Spencer Olson

Marissa Luna

Marissa Luna

As we get ready for Netroots Nation 2015, we’re taking a closer look at some of the convention’s most exciting training sessions. We’re interviewing the trainers and taking you inside some of online activism’s most popular and elusive topics.

Today we’re interviewing Marissa Luna of Progress Michigan and Spencer Olson of Fuse Washington, who’ll be leading No Jedi Mind Tricks Needed: Harnessing the Power of Narrative.

NN15 Training Session

No Jedi Mind Tricks Needed: Harnessing the Power of Narrative
Progressives too often lead campaign messages with facts, policy abstractions or the problem itself, losing the public’s attention and failing to move anyone to action. The solution is to ground our campaign communications in the heroic stories of real people taking action to defend our shared values. We must begin engaging our base through storytelling if we want to change hearts and minds and increase civic participation. This training goes a couple steps beyond the “story of self, us, now” training that you may have received and explores how a collection of stories can create a lasting narrative and shape public opinions beyond one campaign.

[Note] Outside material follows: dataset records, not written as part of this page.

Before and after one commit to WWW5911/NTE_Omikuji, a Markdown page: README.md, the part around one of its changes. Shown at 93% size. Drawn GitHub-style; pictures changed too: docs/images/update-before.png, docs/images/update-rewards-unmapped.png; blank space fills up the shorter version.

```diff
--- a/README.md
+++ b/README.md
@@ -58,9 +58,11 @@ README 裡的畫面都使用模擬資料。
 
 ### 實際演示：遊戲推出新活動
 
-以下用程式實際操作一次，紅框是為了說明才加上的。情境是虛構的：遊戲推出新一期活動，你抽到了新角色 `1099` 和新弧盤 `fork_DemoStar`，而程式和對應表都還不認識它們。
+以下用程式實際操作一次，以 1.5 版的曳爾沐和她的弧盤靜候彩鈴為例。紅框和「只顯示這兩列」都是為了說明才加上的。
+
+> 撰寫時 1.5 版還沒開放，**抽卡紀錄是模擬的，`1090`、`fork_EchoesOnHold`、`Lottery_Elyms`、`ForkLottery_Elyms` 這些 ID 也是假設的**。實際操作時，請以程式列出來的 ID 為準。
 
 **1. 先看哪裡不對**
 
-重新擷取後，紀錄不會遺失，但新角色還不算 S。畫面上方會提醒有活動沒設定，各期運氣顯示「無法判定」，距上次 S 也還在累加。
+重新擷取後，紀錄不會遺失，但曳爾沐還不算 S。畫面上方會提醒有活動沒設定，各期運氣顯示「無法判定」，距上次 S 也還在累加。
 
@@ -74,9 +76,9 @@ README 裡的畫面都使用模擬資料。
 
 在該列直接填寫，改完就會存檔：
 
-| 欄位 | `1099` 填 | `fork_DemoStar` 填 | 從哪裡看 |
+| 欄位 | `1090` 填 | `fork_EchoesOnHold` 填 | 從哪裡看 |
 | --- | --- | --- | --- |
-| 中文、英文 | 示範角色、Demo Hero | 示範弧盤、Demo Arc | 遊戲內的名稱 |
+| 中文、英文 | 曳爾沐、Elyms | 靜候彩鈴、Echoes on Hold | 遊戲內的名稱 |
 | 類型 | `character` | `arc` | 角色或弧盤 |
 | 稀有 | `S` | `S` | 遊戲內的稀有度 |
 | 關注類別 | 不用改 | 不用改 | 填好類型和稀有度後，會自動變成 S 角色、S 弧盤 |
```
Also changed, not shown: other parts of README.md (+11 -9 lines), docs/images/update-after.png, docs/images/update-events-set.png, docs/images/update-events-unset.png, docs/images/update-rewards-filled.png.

Interview

Q: Tell us about yourselves and your experience with communications for campaigns.

Marissa: I got my start working as a New Media Specialist at Progress Michigan in 2013. Since then I’ve had the opportunity to train over 100 activists, volunteers, and leaders across the state. I’m currently leading the effort to develop Michigan’s first state-based progressive narrative, along with managing communications for a variety of coalitions working on issues including women’s equality, environmental protections and climate change, expanding access to voting rights, and the state budget.

Spencer: I’m the director of Washington state’s Communications Hub and Heroes’ Narrative program. My background in grassroots organizing, community engagement, and political communications, and I currently focus on developing and implementing story-based messaging for issue campaigns. I’ve developed narrative campaigns for issues ranging from minimum wage, to climate change and democracy reform.

Q: In your opinion, what is the biggest mistake people make when developing campaign messages? Why do you think organizations sometimes shy away from this?

A: One of the biggest mistakes people make when developing campaign messages is using messages to argue for a specific policy or candidate rather than crafting messages that identify the bigger story that engages a broad and inclusive base of supporters, including young people, communities of color, and single women. This is due to a long history of progressives running campaigns based on facts and policy figures. Most Americans agree with progressive policies, it’s just that we’re not telling a values-based story about them.

 

Q: What are the two most important things to keep in mind when creating campaign messages?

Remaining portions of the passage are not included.